SEBRING - A Nazi banner that bore the signatures of five American World War II soldiers when the Allied forces stormed Hitler's private tea house in the Bavarian Alps found a new home Wednesday.
And four generations of one of the soldiers' family were on hand to mark the occasion of what David H. Tubesing fought against.
A few tears were shed as Tubesing's family examined his signature on the 20-foot-long banner that will now be on exhibit at the Military Sea Services Museum.
Naples resident William Legan, who had found the banner in a trash receptacle when he was a kid, donated the flag to the museum.
Legan, along with Tanglewood resident Jim Hummell, had tracked down the identities of the soldiers, who belonged to the 99th Chemical Mortar Battalion, in order to honor their war service.
Wednesday was the first time Tubesing's family had seen the banner, which they didn't know existed until Hummell contacted Tubesing's daughter, Donna Rehling.
Rehling's father passed away in 2004, but gathered Wednesday with eight of her family members, who flew and drove from the north, felt like her dad were standing there, she said.
"It's beyond emotional," she said.
If her father had still been alive, he would have cried, she said.
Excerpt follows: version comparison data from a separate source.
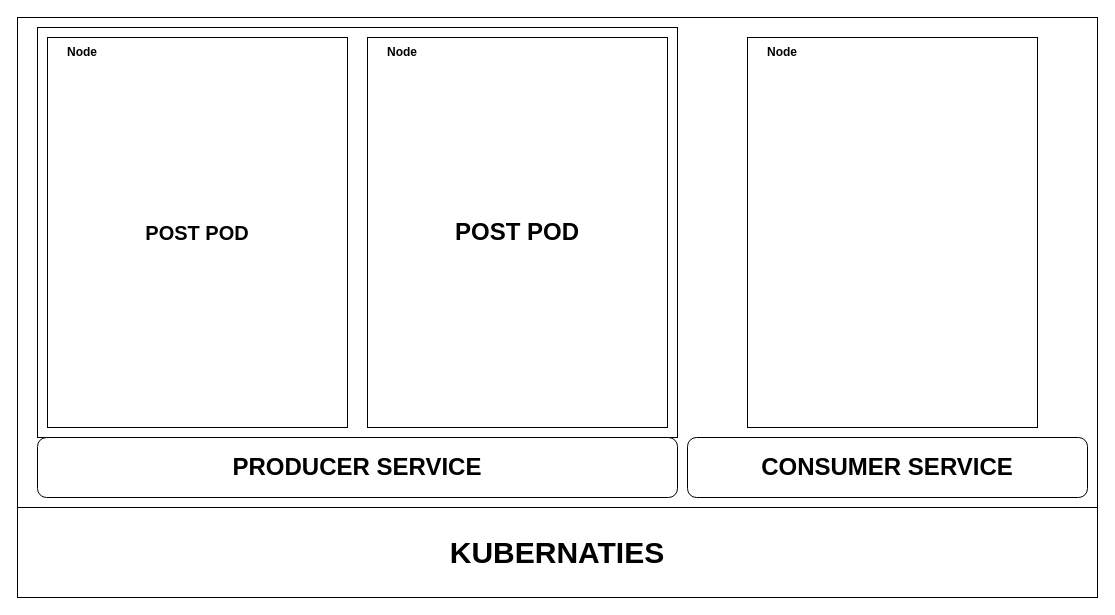
Above: nesto-kubernaties.drawio in yatishpro/nesto (draw.io), before the change. Source tidied: cells renumbered, new cells numbered last; positions are measured from the earlier drawing's top-left corner, leaving out a move shared by most shapes. Both pictures are drawn from the tidied source at 100%, with x=0, y=0 at pixel (17, 17).
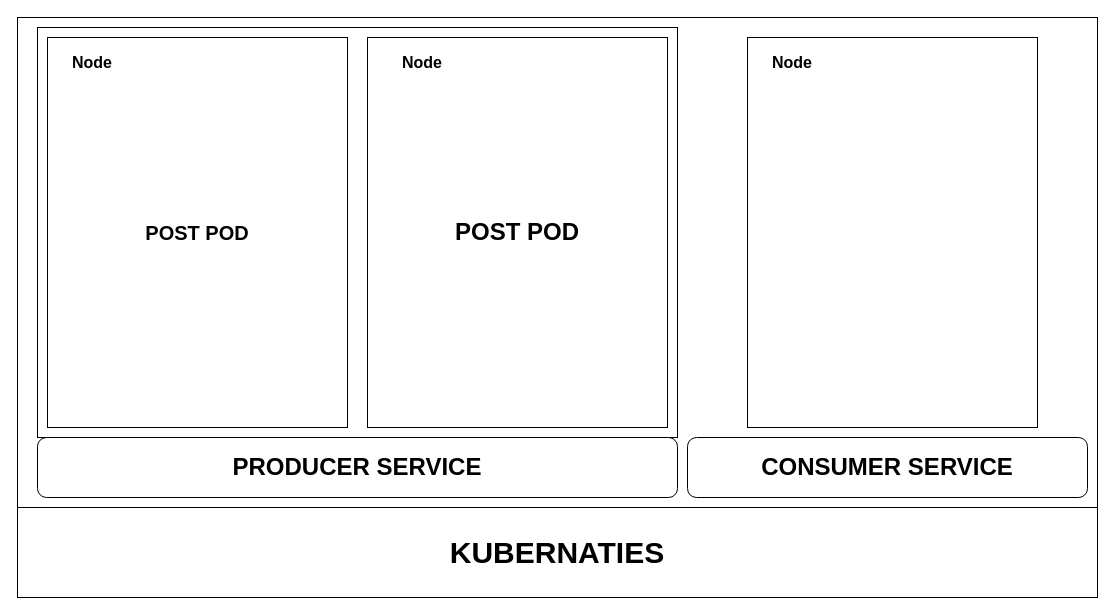
The same diagram, later.

What changed in the source:
```diff
@@
 <mxGraphModel>
   <root>
     <mxCell id="0" />
     <mxCell id="1" parent="0" />
     <mxCell id="2" style="rounded=0;whiteSpace=wrap;html=1;" parent="1" vertex="1">
       <mxGeometry width="1080" height="490" as="geometry" />
     </mxCell>
     <mxCell id="3" style="rounded=0;whiteSpace=wrap;html=1;" parent="1" vertex="1">
       <mxGeometry x="20" y="10" width="640" height="410" as="geometry" />
     </mxCell>
     <mxCell id="4" value="&lt;font style=&quot;font-size: 30px&quot;&gt;&lt;b&gt;KUBERNATIES&lt;/b&gt;&lt;/font&gt;" style="rounded=0;whiteSpace=wrap;html=1;" parent="1" vertex="1">
       <mxGeometry y="490" width="1080" height="90" as="geometry" />
     </mxCell>
     <mxCell id="5" value="&lt;font style=&quot;font-size: 24px&quot;&gt;&lt;b&gt;PRODUCER SERVICE&lt;br&gt;&lt;/b&gt;&lt;/font&gt;" style="rounded=1;whiteSpace=wrap;html=1;" parent="1" vertex="1">
       <mxGeometry x="20" y="420" width="640" height="60" as="geometry" />
     </mxCell>
     <mxCell id="6" value="&lt;font style=&quot;font-size: 20px&quot;&gt;&lt;b&gt;POST POD&lt;br&gt;&lt;/b&gt;&lt;/font&gt;" style="rounded=0;whiteSpace=wrap;html=1;" parent="1" vertex="1">
       <mxGeometry x="30" y="20" width="300" height="390" as="geometry" />
     </mxCell>
     <mxCell id="7" value="&lt;font style=&quot;font-size: 24px&quot;&gt;&lt;b&gt;POST POD&lt;br&gt;&lt;/b&gt;&lt;/font&gt;" style="rounded=0;whiteSpace=wrap;html=1;" parent="1" vertex="1">
       <mxGeometry x="350" y="20" width="300" height="390" as="geometry" />
     </mxCell>
     <mxCell id="8" style="rounded=0;whiteSpace=wrap;html=1;" parent="1" vertex="1">
       <mxGeometry x="730" y="20" width="290" height="390" as="geometry" />
     </mxCell>
     <mxCell id="9" value="&lt;b&gt;&lt;font style=&quot;font-size: 24px&quot;&gt;CONSUMER SERVICE&lt;/font&gt;&lt;/b&gt;" style="rounded=1;whiteSpace=wrap;html=1;" parent="1" vertex="1">
       <mxGeometry x="670" y="420" width="400" height="60" as="geometry" />
     </mxCell>
-    <mxCell id="10" value="&lt;b&gt;Node&lt;/b&gt;" style="text;html=1;strokeColor=none;fillColor=none;align=center;verticalAlign=middle;whiteSpace=wrap;rounded=0;" parent="1" vertex="1">
-      <mxGeometry x="30" y="20" width="70" height="30" as="geometry" />
+    <mxCell id="10" value="&lt;font style=&quot;font-size: 16px&quot;&gt;&lt;b&gt;Node&lt;/b&gt;&lt;/font&gt;" style="text;html=1;strokeColor=none;fillColor=none;align=center;verticalAlign=middle;whiteSpace=wrap;rounded=0;" parent="1" vertex="1">
+      <mxGeometry x="40" y="30" width="70" height="30" as="geometry" />
     </mxCell>
-    <mxCell id="11" value="&lt;b&gt;Node&lt;/b&gt;" style="text;html=1;strokeColor=none;fillColor=none;align=center;verticalAlign=middle;whiteSpace=wrap;rounded=0;" parent="1" vertex="1">
-      <mxGeometry x="350" y="20" width="70" height="30" as="geometry" />
+    <mxCell id="11" value="&lt;font style=&quot;font-size: 16px&quot;&gt;&lt;b&gt;Node&lt;/b&gt;&lt;/font&gt;" style="text;html=1;strokeColor=none;fillColor=none;align=center;verticalAlign=middle;whiteSpace=wrap;rounded=0;" parent="1" vertex="1">
+      <mxGeometry x="370" y="30" width="70" height="30" as="geometry" />
     </mxCell>
-    <mxCell id="12" value="&lt;b&gt;Node&lt;/b&gt;" style="text;html=1;strokeColor=none;fillColor=none;align=center;verticalAlign=middle;whiteSpace=wrap;rounded=0;" parent="1" vertex="1">
-      <mxGeometry x="730" y="20" width="70" height="30" as="geometry" />
+    <mxCell id="12" value="&lt;font style=&quot;font-size: 16px&quot;&gt;&lt;b&gt;Node&lt;/b&gt;&lt;/font&gt;" style="text;html=1;strokeColor=none;fillColor=none;align=center;verticalAlign=middle;whiteSpace=wrap;rounded=0;" parent="1" vertex="1">
+      <mxGeometry x="740" y="30" width="70" height="30" as="geometry" />
     </mxCell>
   </root>
 </mxGraphModel>
```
Then, he would have joked and narrated the story behind the banner.
Jerry Kimm, who is with the museum, said the banner will be displayed folded in the back room.
The museum is located at 1402 Roseland Ave., Sebring. Contact them at (863) 385-0992.